[Excerpts from a dataset]
########################################

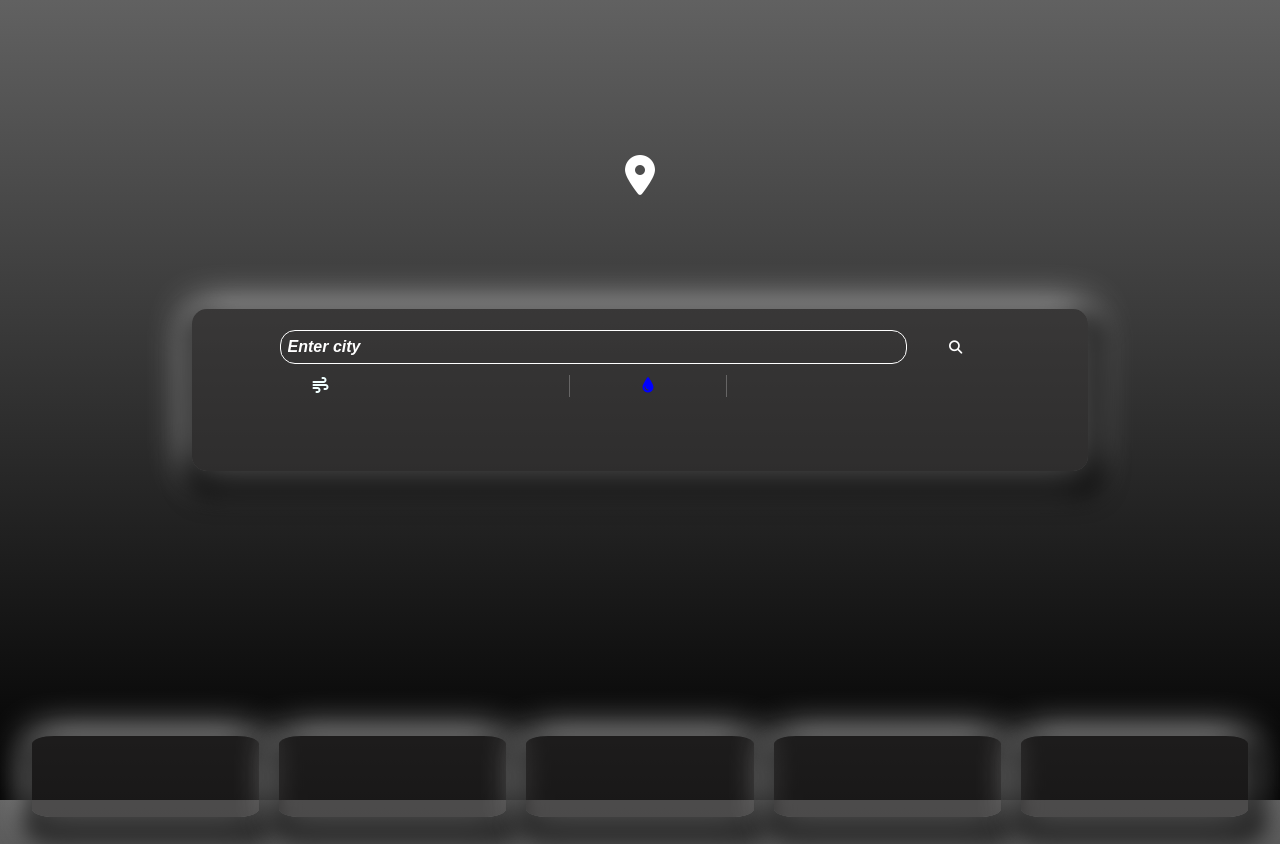
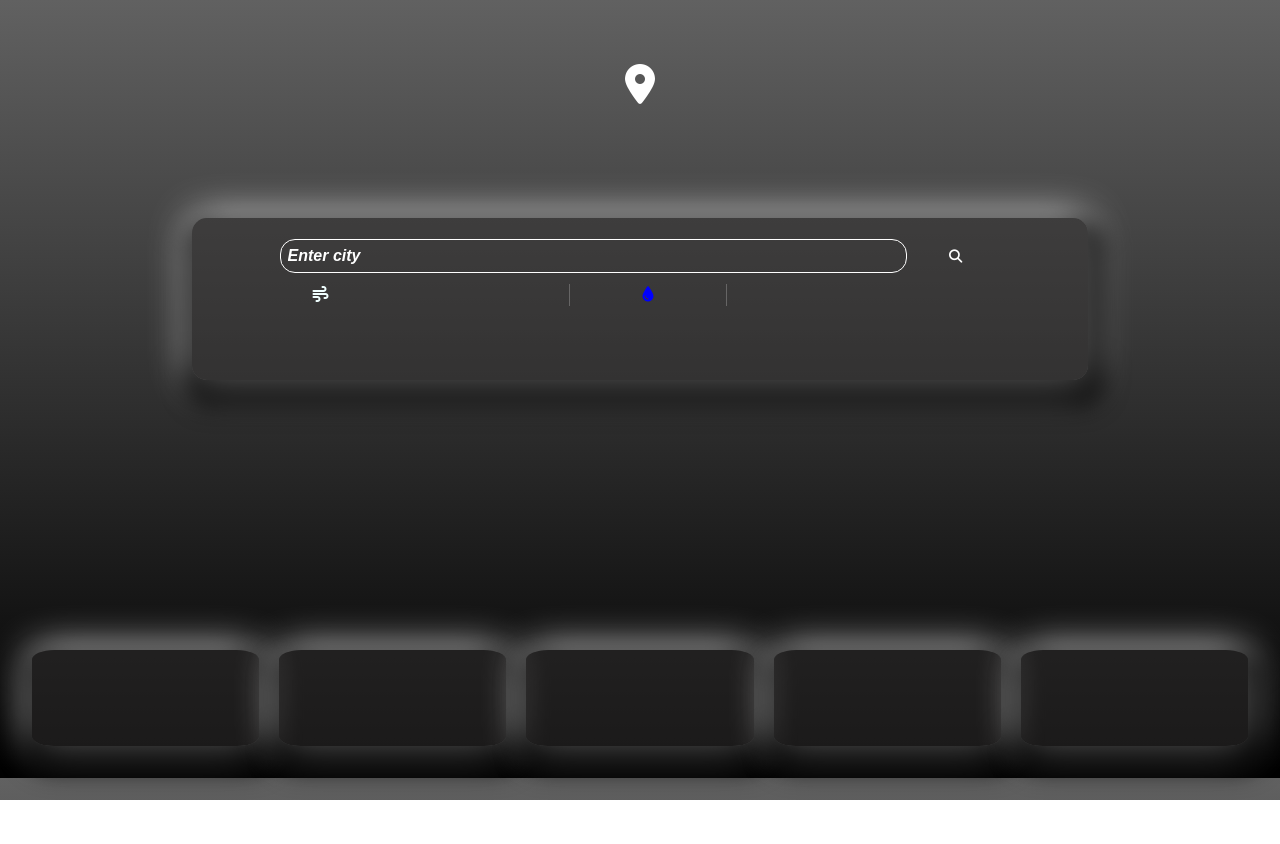
Before and after one commit to dopoku12/weather, a plain HTML site: page index.html in a window 1280 px wide. After the commit the page ends 800 px from the top, so only its background shows below. Drawn offline with nearby package versions, Linux system fonts and the light colour scheme; a web font is replaced by a local one.

Commit message:
new branch made

```diff
--- a/assests/style.css
+++ b/assests/style.css
@@ -3,7 +3,6 @@
   margin: 0px;
 }
 body {
-  height: 100vh;
   overflow-x: hidden;
   background-image: linear-gradient(#616161, black);
   background-size: cover;
@@ -147,7 +146,7 @@ header {
   display: flex;
   align-items: center;
   justify-content: space-around;
-  height: 30%;
+  height: 20vh;
   width: 95vw;
   color: white;
   gap: 20px;
```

########################################

▸ Problem
Looking at the data above, show all lines where the word "background" occurs.

▸ Solution to this task
Before and after one commit to dopoku12/weather, a plain HTML site: page index.html in a window 1280 px wide. After the commit the page ends 800 px from the top, so only its background shows below. Drawn offline with nearby package versions, Linux system fonts and the light colour scheme; a web font is replaced by a local one.
   background-image: linear-gradient(#616161, black);
   background-size: cover;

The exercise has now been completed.